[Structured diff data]

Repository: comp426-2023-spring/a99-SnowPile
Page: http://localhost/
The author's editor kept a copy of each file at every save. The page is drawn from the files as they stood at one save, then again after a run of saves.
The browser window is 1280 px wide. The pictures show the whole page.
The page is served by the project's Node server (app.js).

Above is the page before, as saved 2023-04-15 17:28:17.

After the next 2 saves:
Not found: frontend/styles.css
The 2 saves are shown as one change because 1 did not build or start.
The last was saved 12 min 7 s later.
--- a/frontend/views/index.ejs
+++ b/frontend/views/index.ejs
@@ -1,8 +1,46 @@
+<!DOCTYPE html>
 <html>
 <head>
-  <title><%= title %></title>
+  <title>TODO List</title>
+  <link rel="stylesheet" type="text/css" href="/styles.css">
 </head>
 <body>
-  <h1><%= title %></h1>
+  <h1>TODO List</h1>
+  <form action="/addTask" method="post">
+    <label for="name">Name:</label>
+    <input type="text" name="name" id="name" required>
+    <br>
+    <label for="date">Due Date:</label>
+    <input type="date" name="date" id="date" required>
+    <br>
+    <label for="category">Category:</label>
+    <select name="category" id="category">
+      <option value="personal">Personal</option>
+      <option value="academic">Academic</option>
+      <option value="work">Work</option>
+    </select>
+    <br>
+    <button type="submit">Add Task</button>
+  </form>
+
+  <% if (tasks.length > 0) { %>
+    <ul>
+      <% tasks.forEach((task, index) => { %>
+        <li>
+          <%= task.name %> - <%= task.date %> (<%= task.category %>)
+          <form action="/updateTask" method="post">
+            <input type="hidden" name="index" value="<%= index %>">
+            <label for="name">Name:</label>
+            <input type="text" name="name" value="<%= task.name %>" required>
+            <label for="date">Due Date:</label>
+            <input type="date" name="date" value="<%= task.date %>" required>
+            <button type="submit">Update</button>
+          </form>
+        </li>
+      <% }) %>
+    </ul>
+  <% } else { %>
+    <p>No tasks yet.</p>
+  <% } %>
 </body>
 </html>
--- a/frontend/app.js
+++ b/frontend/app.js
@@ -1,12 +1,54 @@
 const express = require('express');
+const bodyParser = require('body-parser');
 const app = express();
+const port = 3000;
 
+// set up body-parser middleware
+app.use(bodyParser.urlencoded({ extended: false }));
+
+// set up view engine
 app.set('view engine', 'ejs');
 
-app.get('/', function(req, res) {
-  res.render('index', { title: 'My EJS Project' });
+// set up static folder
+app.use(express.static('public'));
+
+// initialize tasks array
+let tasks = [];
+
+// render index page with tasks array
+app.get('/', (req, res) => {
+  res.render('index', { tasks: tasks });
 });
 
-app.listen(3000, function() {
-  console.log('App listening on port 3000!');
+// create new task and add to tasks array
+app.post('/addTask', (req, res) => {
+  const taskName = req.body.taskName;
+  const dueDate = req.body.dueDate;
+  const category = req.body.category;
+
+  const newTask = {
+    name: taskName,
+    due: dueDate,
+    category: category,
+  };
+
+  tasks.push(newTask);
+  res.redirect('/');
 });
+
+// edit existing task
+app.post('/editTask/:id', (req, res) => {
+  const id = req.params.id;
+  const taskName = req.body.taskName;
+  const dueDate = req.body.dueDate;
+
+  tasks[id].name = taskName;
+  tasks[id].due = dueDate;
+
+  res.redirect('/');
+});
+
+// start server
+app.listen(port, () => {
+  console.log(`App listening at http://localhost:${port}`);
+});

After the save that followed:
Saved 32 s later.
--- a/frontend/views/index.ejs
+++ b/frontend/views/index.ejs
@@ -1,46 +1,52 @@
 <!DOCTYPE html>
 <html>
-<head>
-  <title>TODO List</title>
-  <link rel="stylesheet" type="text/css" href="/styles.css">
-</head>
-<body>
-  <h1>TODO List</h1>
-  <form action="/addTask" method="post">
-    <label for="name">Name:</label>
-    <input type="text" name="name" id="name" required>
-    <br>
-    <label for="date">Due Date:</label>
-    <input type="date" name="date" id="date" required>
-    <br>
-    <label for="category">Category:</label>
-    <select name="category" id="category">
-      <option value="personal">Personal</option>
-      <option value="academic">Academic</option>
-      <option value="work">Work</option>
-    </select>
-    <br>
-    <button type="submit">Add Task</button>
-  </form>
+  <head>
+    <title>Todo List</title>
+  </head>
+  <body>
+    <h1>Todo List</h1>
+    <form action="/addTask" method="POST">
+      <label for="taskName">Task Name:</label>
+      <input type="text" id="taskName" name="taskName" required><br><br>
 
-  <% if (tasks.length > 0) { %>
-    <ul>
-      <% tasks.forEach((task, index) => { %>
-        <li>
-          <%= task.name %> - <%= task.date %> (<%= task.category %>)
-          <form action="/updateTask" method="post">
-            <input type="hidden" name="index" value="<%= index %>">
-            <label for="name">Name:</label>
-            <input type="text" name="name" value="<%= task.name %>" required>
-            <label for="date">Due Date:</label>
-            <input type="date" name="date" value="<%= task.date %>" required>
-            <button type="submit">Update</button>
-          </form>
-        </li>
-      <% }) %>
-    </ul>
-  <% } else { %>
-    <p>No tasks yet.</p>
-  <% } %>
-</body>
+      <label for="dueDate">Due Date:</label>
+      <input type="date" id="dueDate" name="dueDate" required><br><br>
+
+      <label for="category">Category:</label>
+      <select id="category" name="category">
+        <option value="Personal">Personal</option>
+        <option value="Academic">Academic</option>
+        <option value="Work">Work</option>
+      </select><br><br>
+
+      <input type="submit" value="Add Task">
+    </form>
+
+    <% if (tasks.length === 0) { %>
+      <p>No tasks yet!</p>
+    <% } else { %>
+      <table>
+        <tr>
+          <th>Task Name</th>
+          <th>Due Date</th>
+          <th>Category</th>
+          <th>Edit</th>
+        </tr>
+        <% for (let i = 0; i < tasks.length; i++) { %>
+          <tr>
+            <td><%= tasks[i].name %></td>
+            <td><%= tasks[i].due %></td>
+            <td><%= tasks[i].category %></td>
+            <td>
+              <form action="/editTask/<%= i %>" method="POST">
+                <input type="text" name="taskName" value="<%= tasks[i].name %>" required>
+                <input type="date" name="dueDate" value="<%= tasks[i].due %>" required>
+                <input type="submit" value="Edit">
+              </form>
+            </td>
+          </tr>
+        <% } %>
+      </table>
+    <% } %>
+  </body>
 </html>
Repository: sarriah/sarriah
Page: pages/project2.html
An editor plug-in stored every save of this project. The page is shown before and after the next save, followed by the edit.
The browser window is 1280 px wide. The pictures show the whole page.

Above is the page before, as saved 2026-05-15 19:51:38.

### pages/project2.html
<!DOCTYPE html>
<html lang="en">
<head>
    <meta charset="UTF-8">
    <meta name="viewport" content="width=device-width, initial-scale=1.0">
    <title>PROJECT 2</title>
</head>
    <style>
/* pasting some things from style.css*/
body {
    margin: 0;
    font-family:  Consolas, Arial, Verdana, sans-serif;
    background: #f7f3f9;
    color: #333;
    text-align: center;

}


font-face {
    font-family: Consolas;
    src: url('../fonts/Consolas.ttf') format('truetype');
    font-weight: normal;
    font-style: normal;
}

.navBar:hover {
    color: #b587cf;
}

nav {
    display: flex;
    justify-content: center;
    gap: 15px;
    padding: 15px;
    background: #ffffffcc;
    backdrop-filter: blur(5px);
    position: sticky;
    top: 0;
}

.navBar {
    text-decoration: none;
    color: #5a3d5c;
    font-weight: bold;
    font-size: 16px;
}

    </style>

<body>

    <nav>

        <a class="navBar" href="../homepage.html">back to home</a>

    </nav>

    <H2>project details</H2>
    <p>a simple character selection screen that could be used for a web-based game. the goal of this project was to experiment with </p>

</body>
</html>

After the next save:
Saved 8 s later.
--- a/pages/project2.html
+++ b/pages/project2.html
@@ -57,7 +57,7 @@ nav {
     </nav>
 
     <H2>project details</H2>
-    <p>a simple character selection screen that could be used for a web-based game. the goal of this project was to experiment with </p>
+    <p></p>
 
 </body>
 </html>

* [Problem requirements] Which lines above include "option"? Show each of them by copying it.

* [Answer below]
+      <option value="personal">Personal</option>
+      <option value="academic">Academic</option>
+      <option value="work">Work</option>
-      <option value="personal">Personal</option>
-      <option value="academic">Academic</option>
-      <option value="work">Work</option>
+        <option value="Personal">Personal</option>
+        <option value="Academic">Academic</option>
+        <option value="Work">Work</option>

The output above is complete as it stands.